A bunch of violent, thuggish crackers tore their town to shreds on Saturday. At a pumpkin festival. For quite literally no reason. No one was murdered by a police officer. There was no social injustice. Just wanton destruction in the city of Keene, New Hampshire.
Police were forced to disperse tear gas and pepper spray on the mostly white crowd, who CNN called “rowdy.” This year’s incarnation of the annual pumpkin festival, which set a world record last year with 30,581 lit jack-o’-lanterns, drew a crowd with only one thing in mind: destruction.
“People were just throwing everything they could find — rocks, skateboards, buckets, pumpkins,” said Keene State student Ellery Murray. “People just got too drunk.”
“It’s just like a rush. You’re revolting from the cops,” 18-year-old white guy Steven French, who described the chaos as “wicked,” said of the riot. “It’s a blast to do things that you’re not supposed to do.”
WMTV reports that:
After a brief calm, riots near the area of Butler Court in Keene, New Hampshire, flared up again Saturday night.
Dozens of rioters threw objects at police and set fires near Blake Street around 9:30 p.m., as police officers wearing riot gear pushed the crowd back.
Earlier Saturday afternoon, Keene police say they fired pepper balls into a crowd of hundreds around the Butler Court and Wincester Street areas to diffuse the riot. Rioters threw glass bottles into the crowd and tore down street signs.
According to reports, several people have been injured and some arrests have been made. Ambulances from several difference departments were sent to the scene.
“State and local public safety officials are on the scene and have been working closely together to defuse the situation,” Gov. Maggie Hassan said of the pumpkin riot. “We will continue to monitor the situation and provide any assistance necessary to Keene.”
“I am saddened and disheartened at the events surrounding this year’s Keene Pumpkin Festival,” said Keene State College President Anne Huot. “Despite the concerted efforts of organizers, city officials, police, and Keene State College, there continued to be disruptive behavior at parties in multiple locations around the city, injuries, and property damage.”

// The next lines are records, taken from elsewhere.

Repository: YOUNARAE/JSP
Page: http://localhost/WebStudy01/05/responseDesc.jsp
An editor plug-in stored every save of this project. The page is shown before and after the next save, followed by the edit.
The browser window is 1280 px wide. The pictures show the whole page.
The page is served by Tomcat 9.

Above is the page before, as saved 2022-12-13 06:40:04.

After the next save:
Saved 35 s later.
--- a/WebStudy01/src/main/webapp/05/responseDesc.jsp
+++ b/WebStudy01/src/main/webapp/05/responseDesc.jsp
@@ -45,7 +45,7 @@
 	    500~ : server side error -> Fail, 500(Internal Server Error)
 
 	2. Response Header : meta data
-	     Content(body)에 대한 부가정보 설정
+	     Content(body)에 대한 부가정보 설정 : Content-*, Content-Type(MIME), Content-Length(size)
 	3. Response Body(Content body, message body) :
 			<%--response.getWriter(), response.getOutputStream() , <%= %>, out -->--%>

Huot blamed the violence and destruction primarily on outside agitators, who she says felt the event was “a destination for destructive and raucous behavior.”
Keene State College released a statement explaining that:
“Over the past few days, a large number of out-of-town visitors have come to Keene for the Keene Pumpkin Festival. Subsequently, during the course of the evening on Friday, off-campus gatherings associated with the Keene Pumpkin Festival escalated at a number of locations around the city. Keene State College administrators have been coordinating closely with the City, and continue to do so. Keene State is also communicating regularly with students and parents of current students.
Incidents in the city, not on Keene State’s campus, subsided overnight but began to increase again by mid-afternoon on Saturday. One large assembly on Winchester Street drew multiple responses from Keene Police on Saturday afternoon. The College is not able to report on injuries or arrests — these incidents do involve Keene State students, and also visitors to Keene.”
More than a dozen arrests were made, and about 30 were injured as rioting white people clashed with police in riot gear.
Many, understandably, are drawing comparisons to Ferguson, Missouri — not because there was incredibly limited rioting following the murder of unarmed teen Michael Brown at the hands of Officer Darren Wilson, not because of the social justice-inspired protests following the shooting, but because white people can do exactly what the Right Wing accuses Ferguson residents of doing for absolutely no reason, and simply be called “unruly” and “rowdy.”
Watch some videos of this example of white privilege in action, below: